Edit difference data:
* * * * *

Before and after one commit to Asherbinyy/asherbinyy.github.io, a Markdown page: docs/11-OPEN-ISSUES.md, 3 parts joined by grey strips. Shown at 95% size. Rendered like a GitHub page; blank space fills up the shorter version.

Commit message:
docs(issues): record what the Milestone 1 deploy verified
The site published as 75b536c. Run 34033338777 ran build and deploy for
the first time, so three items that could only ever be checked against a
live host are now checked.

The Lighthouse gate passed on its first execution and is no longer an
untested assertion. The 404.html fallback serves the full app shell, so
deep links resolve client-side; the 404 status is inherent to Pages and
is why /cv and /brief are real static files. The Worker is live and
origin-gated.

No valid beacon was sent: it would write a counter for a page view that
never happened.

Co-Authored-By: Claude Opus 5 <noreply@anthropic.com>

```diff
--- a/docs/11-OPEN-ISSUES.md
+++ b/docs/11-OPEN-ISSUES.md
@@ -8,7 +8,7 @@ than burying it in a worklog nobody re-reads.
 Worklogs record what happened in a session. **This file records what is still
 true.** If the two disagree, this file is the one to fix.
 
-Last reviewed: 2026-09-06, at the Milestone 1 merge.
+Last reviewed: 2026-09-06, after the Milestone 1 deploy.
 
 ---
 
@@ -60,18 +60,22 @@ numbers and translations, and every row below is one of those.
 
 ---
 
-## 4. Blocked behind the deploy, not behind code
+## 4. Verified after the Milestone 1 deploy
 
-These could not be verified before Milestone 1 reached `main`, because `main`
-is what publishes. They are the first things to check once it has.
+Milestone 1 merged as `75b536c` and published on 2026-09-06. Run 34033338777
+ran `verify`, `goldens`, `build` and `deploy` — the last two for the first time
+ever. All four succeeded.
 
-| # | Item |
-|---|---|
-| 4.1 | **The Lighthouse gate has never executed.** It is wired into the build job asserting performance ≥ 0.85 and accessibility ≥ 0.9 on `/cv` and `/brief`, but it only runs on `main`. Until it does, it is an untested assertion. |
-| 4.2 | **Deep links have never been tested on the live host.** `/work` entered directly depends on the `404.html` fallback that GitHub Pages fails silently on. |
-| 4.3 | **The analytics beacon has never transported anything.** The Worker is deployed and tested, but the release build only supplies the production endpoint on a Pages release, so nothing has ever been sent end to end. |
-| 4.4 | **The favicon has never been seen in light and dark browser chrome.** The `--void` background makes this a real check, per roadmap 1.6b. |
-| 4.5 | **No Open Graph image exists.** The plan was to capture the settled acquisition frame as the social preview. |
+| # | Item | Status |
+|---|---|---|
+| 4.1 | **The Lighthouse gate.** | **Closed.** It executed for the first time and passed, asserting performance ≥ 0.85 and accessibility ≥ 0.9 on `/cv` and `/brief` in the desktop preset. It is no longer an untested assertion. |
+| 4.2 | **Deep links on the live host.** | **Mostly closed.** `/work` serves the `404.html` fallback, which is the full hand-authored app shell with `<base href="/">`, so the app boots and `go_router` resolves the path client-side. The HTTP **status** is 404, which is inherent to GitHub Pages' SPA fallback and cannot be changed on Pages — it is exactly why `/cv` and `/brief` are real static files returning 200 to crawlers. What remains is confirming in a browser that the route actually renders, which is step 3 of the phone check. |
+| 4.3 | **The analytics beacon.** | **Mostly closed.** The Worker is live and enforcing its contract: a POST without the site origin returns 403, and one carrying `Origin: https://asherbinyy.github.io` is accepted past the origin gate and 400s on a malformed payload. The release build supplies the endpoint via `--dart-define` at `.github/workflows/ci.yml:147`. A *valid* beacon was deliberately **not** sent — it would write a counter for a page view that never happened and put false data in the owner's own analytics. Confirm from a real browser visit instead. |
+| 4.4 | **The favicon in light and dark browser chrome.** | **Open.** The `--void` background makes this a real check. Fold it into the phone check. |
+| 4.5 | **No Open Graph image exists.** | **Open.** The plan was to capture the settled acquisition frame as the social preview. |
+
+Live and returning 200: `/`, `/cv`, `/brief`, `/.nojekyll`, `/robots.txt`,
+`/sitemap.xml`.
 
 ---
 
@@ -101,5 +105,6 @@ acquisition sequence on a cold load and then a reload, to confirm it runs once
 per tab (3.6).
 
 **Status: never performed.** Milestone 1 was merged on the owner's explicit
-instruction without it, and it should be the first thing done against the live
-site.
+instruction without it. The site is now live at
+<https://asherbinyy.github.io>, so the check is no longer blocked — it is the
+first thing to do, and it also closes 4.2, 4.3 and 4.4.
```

* * * * *

EXERCISE INSTRUCTIONS: Repeat the data in its entirety, exactly as written.

TASK OUTPUT:
Before and after one commit to Asherbinyy/asherbinyy.github.io, a Markdown page: docs/11-OPEN-ISSUES.md, 3 parts joined by grey strips. Shown at 95% size. Rendered like a GitHub page; blank space fills up the shorter version.

Commit message:
docs(issues): record what the Milestone 1 deploy verified
The site published as 75b536c. Run 34033338777 ran build and deploy for
the first time, so three items that could only ever be checked against a
live host are now checked.

The Lighthouse gate passed on its first execution and is no longer an
untested assertion. The 404.html fallback serves the full app shell, so
deep links resolve client-side; the 404 status is inherent to Pages and
is why /cv and /brief are real static files. The Worker is live and
origin-gated.

No valid beacon was sent: it would write a counter for a page view that
never happened.

Co-Authored-By: Claude Opus 5 <noreply@anthropic.com>

```diff
--- a/docs/11-OPEN-ISSUES.md
+++ b/docs/11-OPEN-ISSUES.md
@@ -8,7 +8,7 @@ than burying it in a worklog nobody re-reads.
 Worklogs record what happened in a session. **This file records what is still
 true.** If the two disagree, this file is the one to fix.
 
-Last reviewed: 2026-09-06, at the Milestone 1 merge.
+Last reviewed: 2026-09-06, after the Milestone 1 deploy.
 
 ---
 
@@ -60,18 +60,22 @@ numbers and translations, and every row below is one of those.
 
 ---
 
-## 4. Blocked behind the deploy, not behind code
+## 4. Verified after the Milestone 1 deploy
 
-These could not be verified before Milestone 1 reached `main`, because `main`
-is what publishes. They are the first things to check once it has.
+Milestone 1 merged as `75b536c` and published on 2026-09-06. Run 34033338777
+ran `verify`, `goldens`, `build` and `deploy` — the last two for the first time
+ever. All four succeeded.
 
-| # | Item |
-|---|---|
-| 4.1 | **The Lighthouse gate has never executed.** It is wired into the build job asserting performance ≥ 0.85 and accessibility ≥ 0.9 on `/cv` and `/brief`, but it only runs on `main`. Until it does, it is an untested assertion. |
-| 4.2 | **Deep links have never been tested on the live host.** `/work` entered directly depends on the `404.html` fallback that GitHub Pages fails silently on. |
-| 4.3 | **The analytics beacon has never transported anything.** The Worker is deployed and tested, but the release build only supplies the production endpoint on a Pages release, so nothing has ever been sent end to end. |
-| 4.4 | **The favicon has never been seen in light and dark browser chrome.** The `--void` background makes this a real check, per roadmap 1.6b. |
-| 4.5 | **No Open Graph image exists.** The plan was to capture the settled acquisition frame as the social preview. |
+| # | Item | Status |
+|---|---|---|
+| 4.1 | **The Lighthouse gate.** | **Closed.** It executed for the first time and passed, asserting performance ≥ 0.85 and accessibility ≥ 0.9 on `/cv` and `/brief` in the desktop preset. It is no longer an untested assertion. |
+| 4.2 | **Deep links on the live host.** | **Mostly closed.** `/work` serves the `404.html` fallback, which is the full hand-authored app shell with `<base href="/">`, so the app boots and `go_router` resolves the path client-side. The HTTP **status** is 404, which is inherent to GitHub Pages' SPA fallback and cannot be changed on Pages — it is exactly why `/cv` and `/brief` are real static files returning 200 to crawlers. What remains is confirming in a browser that the route actually renders, which is step 3 of the phone check. |
+| 4.3 | **The analytics beacon.** | **Mostly closed.** The Worker is live and enforcing its contract: a POST without the site origin returns 403, and one carrying `Origin: https://asherbinyy.github.io` is accepted past the origin gate and 400s on a malformed payload. The release build supplies the endpoint via `--dart-define` at `.github/workflows/ci.yml:147`. A *valid* beacon was deliberately **not** sent — it would write a counter for a page view that never happened and put false data in the owner's own analytics. Confirm from a real browser visit instead. |
+| 4.4 | **The favicon in light and dark browser chrome.** | **Open.** The `--void` background makes this a real check. Fold it into the phone check. |
+| 4.5 | **No Open Graph image exists.** | **Open.** The plan was to capture the settled acquisition frame as the social preview. |
+
+Live and returning 200: `/`, `/cv`, `/brief`, `/.nojekyll`, `/robots.txt`,
+`/sitemap.xml`.
 
 ---
 
@@ -101,5 +105,6 @@ acquisition sequence on a cold load and then a reload, to confirm it runs once
 per tab (3.6).
 
 **Status: never performed.** Milestone 1 was merged on the owner's explicit
-instruction without it, and it should be the first thing done against the live
-site.
+instruction without it. The site is now live at
+<https://asherbinyy.github.io>, so the check is no longer blocked — it is the
+first thing to do, and it also closes 4.2, 4.3 and 4.4.
```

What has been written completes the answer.